# SUPPLIED DATA:
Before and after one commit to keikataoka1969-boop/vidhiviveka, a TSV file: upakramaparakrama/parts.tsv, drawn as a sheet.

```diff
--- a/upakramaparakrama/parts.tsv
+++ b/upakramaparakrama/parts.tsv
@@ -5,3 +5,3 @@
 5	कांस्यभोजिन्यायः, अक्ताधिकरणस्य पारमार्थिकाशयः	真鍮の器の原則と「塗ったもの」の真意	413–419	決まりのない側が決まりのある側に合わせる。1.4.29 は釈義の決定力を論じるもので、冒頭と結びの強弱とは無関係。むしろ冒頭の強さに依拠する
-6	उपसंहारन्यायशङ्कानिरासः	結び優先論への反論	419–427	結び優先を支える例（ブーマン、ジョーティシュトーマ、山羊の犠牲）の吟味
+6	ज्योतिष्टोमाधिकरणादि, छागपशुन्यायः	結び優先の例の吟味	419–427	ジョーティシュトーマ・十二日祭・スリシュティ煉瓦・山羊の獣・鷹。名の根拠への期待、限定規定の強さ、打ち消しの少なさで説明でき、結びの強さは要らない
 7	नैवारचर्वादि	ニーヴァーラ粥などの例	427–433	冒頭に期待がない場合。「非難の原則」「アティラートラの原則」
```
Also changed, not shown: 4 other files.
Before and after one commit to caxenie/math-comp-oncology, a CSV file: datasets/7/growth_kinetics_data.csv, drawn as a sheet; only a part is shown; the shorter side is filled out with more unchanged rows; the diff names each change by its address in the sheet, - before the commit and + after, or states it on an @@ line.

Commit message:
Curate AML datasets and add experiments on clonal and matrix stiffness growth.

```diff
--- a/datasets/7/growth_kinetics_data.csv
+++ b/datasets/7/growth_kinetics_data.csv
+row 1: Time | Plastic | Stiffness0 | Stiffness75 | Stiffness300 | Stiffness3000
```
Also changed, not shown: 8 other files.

# REQUIRED WORK:
Repeat every record exactly, so that nothing is lost or altered.

# FINAL ANSWER:
Before and after one commit to keikataoka1969-boop/vidhiviveka, a TSV file: upakramaparakrama/parts.tsv, drawn as a sheet.

```diff
--- a/upakramaparakrama/parts.tsv
+++ b/upakramaparakrama/parts.tsv
@@ -5,3 +5,3 @@
 5	कांस्यभोजिन्यायः, अक्ताधिकरणस्य पारमार्थिकाशयः	真鍮の器の原則と「塗ったもの」の真意	413–419	決まりのない側が決まりのある側に合わせる。1.4.29 は釈義の決定力を論じるもので、冒頭と結びの強弱とは無関係。むしろ冒頭の強さに依拠する
-6	उपसंहारन्यायशङ्कानिरासः	結び優先論への反論	419–427	結び優先を支える例（ブーマン、ジョーティシュトーマ、山羊の犠牲）の吟味
+6	ज्योतिष्टोमाधिकरणादि, छागपशुन्यायः	結び優先の例の吟味	419–427	ジョーティシュトーマ・十二日祭・スリシュティ煉瓦・山羊の獣・鷹。名の根拠への期待、限定規定の強さ、打ち消しの少なさで説明でき、結びの強さは要らない
 7	नैवारचर्वादि	ニーヴァーラ粥などの例	427–433	冒頭に期待がない場合。「非難の原則」「アティラートラの原則」
```
Also changed, not shown: 4 other files.
Before and after one commit to caxenie/math-comp-oncology, a CSV file: datasets/7/growth_kinetics_data.csv, drawn as a sheet; only a part is shown; the shorter side is filled out with more unchanged rows; the diff names each change by its address in the sheet, - before the commit and + after, or states it on an @@ line.

Commit message:
Curate AML datasets and add experiments on clonal and matrix stiffness growth.

```diff
--- a/datasets/7/growth_kinetics_data.csv
+++ b/datasets/7/growth_kinetics_data.csv
+row 1: Time | Plastic | Stiffness0 | Stiffness75 | Stiffness300 | Stiffness3000
```
Also changed, not shown: 8 other files.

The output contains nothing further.